[Input for this task]:
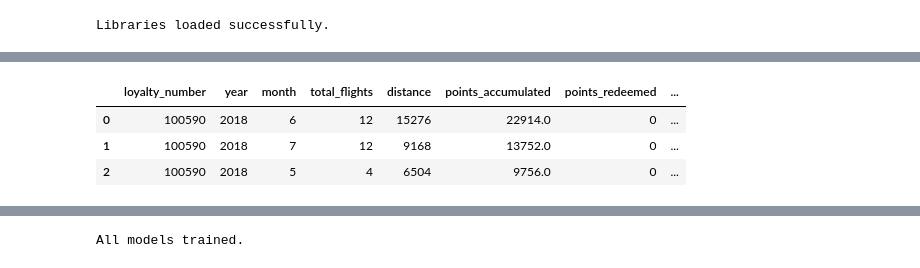
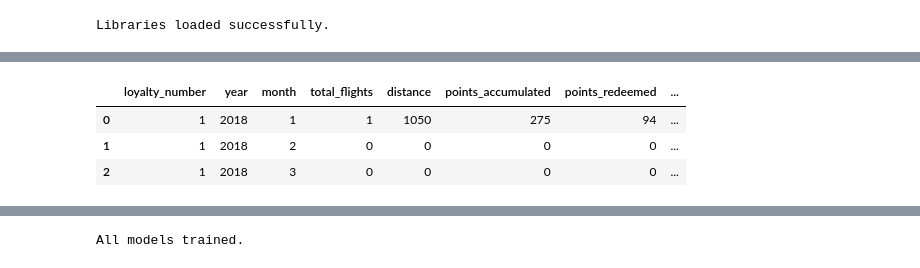
Before and after one commit to Larouu/airline-ai-bi-project, a Jupyter notebook: 07_ML/Airline Customer Churn Prediction/customer_churn_prediction.ipynb, the cells around one changed output, grey strips where cells are left out. Cells and saved outputs as stored; diff of their text form; code cells hidden in the pictures.

```diff
--- a/07_ML/Airline Customer Churn Prediction/customer_churn_prediction.ipynb
+++ b/07_ML/Airline Customer Churn Prediction/customer_churn_prediction.ipynb
@@ -69,12 +71,16 @@ print("Libraries loaded successfully.")
 # %% [output]
 Libraries loaded successfully.
 # %%
-# Locate dataset dynamically
+import warnings
+warnings.filterwarnings("ignore")
+
+# ── Locate CSV or generate synthetic demo data ──────────────────────────────
 candidate_paths = [
-    Path.cwd() / "fact_activity_cleaned.csv",
-    Path.cwd() / "07_ML" / "Airline Customer Churn Prediction" / "fact_activity_cleaned.csv",
-    Path.cwd() / "Ailines project" / "07_ML" / "Airline Customer Churn Prediction" / "fact_activity_cleaned.csv",
-    Path(__file__).resolve().parent / "fact_activity_cleaned.csv" if "__file__" in globals() else None
+    Path.cwd() / "Fact_FlightActivity_clean.csv",
+    Path.cwd() / "07_ML" / "Airline Customer Churn Prediction" / "Fact_FlightActivity_clean.csv",
+    Path.cwd() / "Ailines project" / "07_ML" / "Airline Customer Churn Prediction" / "Fact_FlightActivity_clean.csv",
+    Path.cwd() / "04_Data_Cleaned" / "Fact_FlightActivity_clean.csv",
+    Path.cwd() / "04_Data_Cleaned" / "curated_dw" / "Fact_FlightActivity_clean.csv",
 ]
 candidate_paths = [p for p in candidate_paths if p is not None]
 
@@ -85,20 +91,76 @@ for p in candidate_paths:
         break
 
 if csv_path is None:
-    # fallback search
     search_root = Path.cwd()
-    matches = list(search_root.rglob("fact_activity_cleaned.csv"))
+    matches = list(search_root.rglob("Fact_FlightActivity_clean.csv"))
     if matches:
         csv_path = matches[0]
 
-if csv_path is None:
-    raise FileNotFoundError("fact_activity_cleaned.csv not found. Place it in the project folder and rerun.")
+if csv_path is not None:
+    print(f"Using dataset: {csv_path}")
+    df_raw = pd.read_csv(csv_path)
 
-print(f"Using dataset: {csv_path}")
+    def looks_headerless(cols):
+        col_strs = [str(c) for c in cols]
+        numeric_like = all(s.replace(".", "", 1).isdigit() for s in col_strs)
+        unnamed_like = all(s.startswith("Unnamed") for s in col_strs)
+        return numeric_like or unnamed_like
 
-df_raw = pd.read_csv(csv_path)
+    if looks_headerless(df_raw.columns):
+        df_raw = pd.read_csv(csv_path, header=None)
+        if df_raw.shape[1] >= 9:
+            first_col = df_raw.iloc[:20, 0]
+            if pd.api.types.is_numeric_dtype(first_col):
+                diffs = first_col.diff().dropna()
+                if len(diffs) > 0 and diffs.nunique() == 1 and diffs.iloc[0] == 1:
+                    df_raw = df_raw.drop(columns=[0]).reset_index(drop=True)
+        n_cols = df_raw.shape[1]
+        if n_cols == 11:
+            df_raw.columns = ["flight_activity_id","loyalty_number","activity_date","customer_id","year","month","total_flights","distance","points_accumulated","points_redeemed","dollar_cost_points_redeemed"]
+        elif n_cols == 10:
+            df_raw.columns = ["flight_activity_id","loyalty_number","activity_date","year","month","total_flights","distance","points_accumulated","points_redeemed","dollar_cost_points_redeemed"]
+        elif n_cols == 9:
+            df_raw.columns = ["loyalty_number","activity_date","year","month","total_flights","distance","points_accumulated","points_redeemed","dollar_cost_points_redeemed"]
+        elif n_cols == 8:
+            df_raw.columns = ["loyalty_number","year","month","total_flights","distance","points_accumulated","points_redeemed","dollar_cost_points_redeemed"]
+        else:
+            df_raw.columns = [f"col_{i+1}" for i in range(n_cols)]
+else:
+    print("Fact_FlightActivity_clean.csv not found — generating synthetic demo data.")
+    rng = np.random.default_rng(42)
+    n_customers = 300
+    months = pd.date_range("2018-01", periods=36, freq="MS")
+    rows = []
+    for cid in range(1, n_customers + 1):
+        base_flights = rng.integers(0, 5)
+        for m in months:
+            flights = max(0, int(rng.poisson(base_flights) + rng.integers(-1, 2)))
+            dist = flights * rng.integers(200, 1500)
+            pts_acc = flights * rng.integers(100, 500)
+            pts_red = int(pts_acc * rng.uniform(0, 0.4))
+            rows.append({
+                "loyalty_number": cid,
+                "year": m.year,
+                "month": m.month,
+                "total_flights": flights,
+                "distance": dist,
+                "points_accumulated": pts_acc,
+                "points_redeemed": pts_red,
+                "dollar_cost_points_redeemed": pts_red * 0.01,
+            })
+    df_raw = pd.DataFrame(rows)
+    print(f"Synthetic data generated: {df_raw.shape}")
+
 print(f"Shape: {df_raw.shape}")
 display(df_raw.head(3))
 print("\nColumns:")
 print(df_raw.columns.tolist())
+
+# ydata-profiling (optional)
+try:
+    from ydata_profiling import ProfileReport
+    profile = ProfileReport(df_raw, title="Flight Activity Profiling", minimal=True)
+    display(profile.to_notebook_iframe())
+except Exception as e:
+    print(f"ydata-profiling not available (skipped): {e}")
 # %% [output]
@@ -107,5 +170,5 @@ Shape: (389065, 10)
 |  | loyalty_number | year | month | total_flights | distance | points_accumulated | points_redeemed | ... |
-| 0 | 100590 | 2018 | 6 | 12 | 15276 | 22914.0 | 0 | ... |
-| 1 | 100590 | 2018 | 7 | 12 | 9168 | 13752.0 | 0 | ... |
-| 2 | 100590 | 2018 | 5 | 4 | 6504 | 9756.0 | 0 | ... |
+| 0 | 1 | 2018 | 1 | 1 | 1050 | 275 | 94 | ... |
+| 1 | 1 | 2018 | 2 | 0 | 0 | 0 | 0 | ... |
+| 2 | 1 | 2018 | 3 | 0 | 0 | 0 | 0 | ... |
 Columns:
```
Also changed, not shown: parts of 18 cells of this notebook, 52 other files.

[What the exercise asks]: The complete material, set down exactly and stripped of pictures, is the expected response.

[Finished exercise]:
Before and after one commit to Larouu/airline-ai-bi-project, a Jupyter notebook: 07_ML/Airline Customer Churn Prediction/customer_churn_prediction.ipynb, the cells around one changed output, grey strips where cells are left out. Cells and saved outputs as stored; diff of their text form; code cells hidden in the pictures.

```diff
--- a/07_ML/Airline Customer Churn Prediction/customer_churn_prediction.ipynb
+++ b/07_ML/Airline Customer Churn Prediction/customer_churn_prediction.ipynb
@@ -69,12 +71,16 @@ print("Libraries loaded successfully.")
 # %% [output]
 Libraries loaded successfully.
 # %%
-# Locate dataset dynamically
+import warnings
+warnings.filterwarnings("ignore")
+
+# ── Locate CSV or generate synthetic demo data ──────────────────────────────
 candidate_paths = [
-    Path.cwd() / "fact_activity_cleaned.csv",
-    Path.cwd() / "07_ML" / "Airline Customer Churn Prediction" / "fact_activity_cleaned.csv",
-    Path.cwd() / "Ailines project" / "07_ML" / "Airline Customer Churn Prediction" / "fact_activity_cleaned.csv",
-    Path(__file__).resolve().parent / "fact_activity_cleaned.csv" if "__file__" in globals() else None
+    Path.cwd() / "Fact_FlightActivity_clean.csv",
+    Path.cwd() / "07_ML" / "Airline Customer Churn Prediction" / "Fact_FlightActivity_clean.csv",
+    Path.cwd() / "Ailines project" / "07_ML" / "Airline Customer Churn Prediction" / "Fact_FlightActivity_clean.csv",
+    Path.cwd() / "04_Data_Cleaned" / "Fact_FlightActivity_clean.csv",
+    Path.cwd() / "04_Data_Cleaned" / "curated_dw" / "Fact_FlightActivity_clean.csv",
 ]
 candidate_paths = [p for p in candidate_paths if p is not None]
 
@@ -85,20 +91,76 @@ for p in candidate_paths:
         break
 
 if csv_path is None:
-    # fallback search
     search_root = Path.cwd()
-    matches = list(search_root.rglob("fact_activity_cleaned.csv"))
+    matches = list(search_root.rglob("Fact_FlightActivity_clean.csv"))
     if matches:
         csv_path = matches[0]
 
-if csv_path is None:
-    raise FileNotFoundError("fact_activity_cleaned.csv not found. Place it in the project folder and rerun.")
+if csv_path is not None:
+    print(f"Using dataset: {csv_path}")
+    df_raw = pd.read_csv(csv_path)
 
-print(f"Using dataset: {csv_path}")
+    def looks_headerless(cols):
+        col_strs = [str(c) for c in cols]
+        numeric_like = all(s.replace(".", "", 1).isdigit() for s in col_strs)
+        unnamed_like = all(s.startswith("Unnamed") for s in col_strs)
+        return numeric_like or unnamed_like
 
-df_raw = pd.read_csv(csv_path)
+    if looks_headerless(df_raw.columns):
+        df_raw = pd.read_csv(csv_path, header=None)
+        if df_raw.shape[1] >= 9:
+            first_col = df_raw.iloc[:20, 0]
+            if pd.api.types.is_numeric_dtype(first_col):
+                diffs = first_col.diff().dropna()
+                if len(diffs) > 0 and diffs.nunique() == 1 and diffs.iloc[0] == 1:
+                    df_raw = df_raw.drop(columns=[0]).reset_index(drop=True)
+        n_cols = df_raw.shape[1]
+        if n_cols == 11:
+            df_raw.columns = ["flight_activity_id","loyalty_number","activity_date","customer_id","year","month","total_flights","distance","points_accumulated","points_redeemed","dollar_cost_points_redeemed"]
+        elif n_cols == 10:
+            df_raw.columns = ["flight_activity_id","loyalty_number","activity_date","year","month","total_flights","distance","points_accumulated","points_redeemed","dollar_cost_points_redeemed"]
+        elif n_cols == 9:
+            df_raw.columns = ["loyalty_number","activity_date","year","month","total_flights","distance","points_accumulated","points_redeemed","dollar_cost_points_redeemed"]
+        elif n_cols == 8:
+            df_raw.columns = ["loyalty_number","year","month","total_flights","distance","points_accumulated","points_redeemed","dollar_cost_points_redeemed"]
+        else:
+            df_raw.columns = [f"col_{i+1}" for i in range(n_cols)]
+else:
+    print("Fact_FlightActivity_clean.csv not found — generating synthetic demo data.")
+    rng = np.random.default_rng(42)
+    n_customers = 300
+    months = pd.date_range("2018-01", periods=36, freq="MS")
+    rows = []
+    for cid in range(1, n_customers + 1):
+        base_flights = rng.integers(0, 5)
+        for m in months:
+            flights = max(0, int(rng.poisson(base_flights) + rng.integers(-1, 2)))
+            dist = flights * rng.integers(200, 1500)
+            pts_acc = flights * rng.integers(100, 500)
+            pts_red = int(pts_acc * rng.uniform(0, 0.4))
+            rows.append({
+                "loyalty_number": cid,
+                "year": m.year,
+                "month": m.month,
+                "total_flights": flights,
+                "distance": dist,
+                "points_accumulated": pts_acc,
+                "points_redeemed": pts_red,
+                "dollar_cost_points_redeemed": pts_red * 0.01,
+            })
+    df_raw = pd.DataFrame(rows)
+    print(f"Synthetic data generated: {df_raw.shape}")
+
 print(f"Shape: {df_raw.shape}")
 display(df_raw.head(3))
 print("\nColumns:")
 print(df_raw.columns.tolist())
+
+# ydata-profiling (optional)
+try:
+    from ydata_profiling import ProfileReport
+    profile = ProfileReport(df_raw, title="Flight Activity Profiling", minimal=True)
+    display(profile.to_notebook_iframe())
+except Exception as e:
+    print(f"ydata-profiling not available (skipped): {e}")
 # %% [output]
@@ -107,5 +170,5 @@ Shape: (389065, 10)
 |  | loyalty_number | year | month | total_flights | distance | points_accumulated | points_redeemed | ... |
-| 0 | 100590 | 2018 | 6 | 12 | 15276 | 22914.0 | 0 | ... |
-| 1 | 100590 | 2018 | 7 | 12 | 9168 | 13752.0 | 0 | ... |
-| 2 | 100590 | 2018 | 5 | 4 | 6504 | 9756.0 | 0 | ... |
+| 0 | 1 | 2018 | 1 | 1 | 1050 | 275 | 94 | ... |
+| 1 | 1 | 2018 | 2 | 0 | 0 | 0 | 0 | ... |
+| 2 | 1 | 2018 | 3 | 0 | 0 | 0 | 0 | ... |
 Columns:
```
Also changed, not shown: parts of 18 cells of this notebook, 52 other files.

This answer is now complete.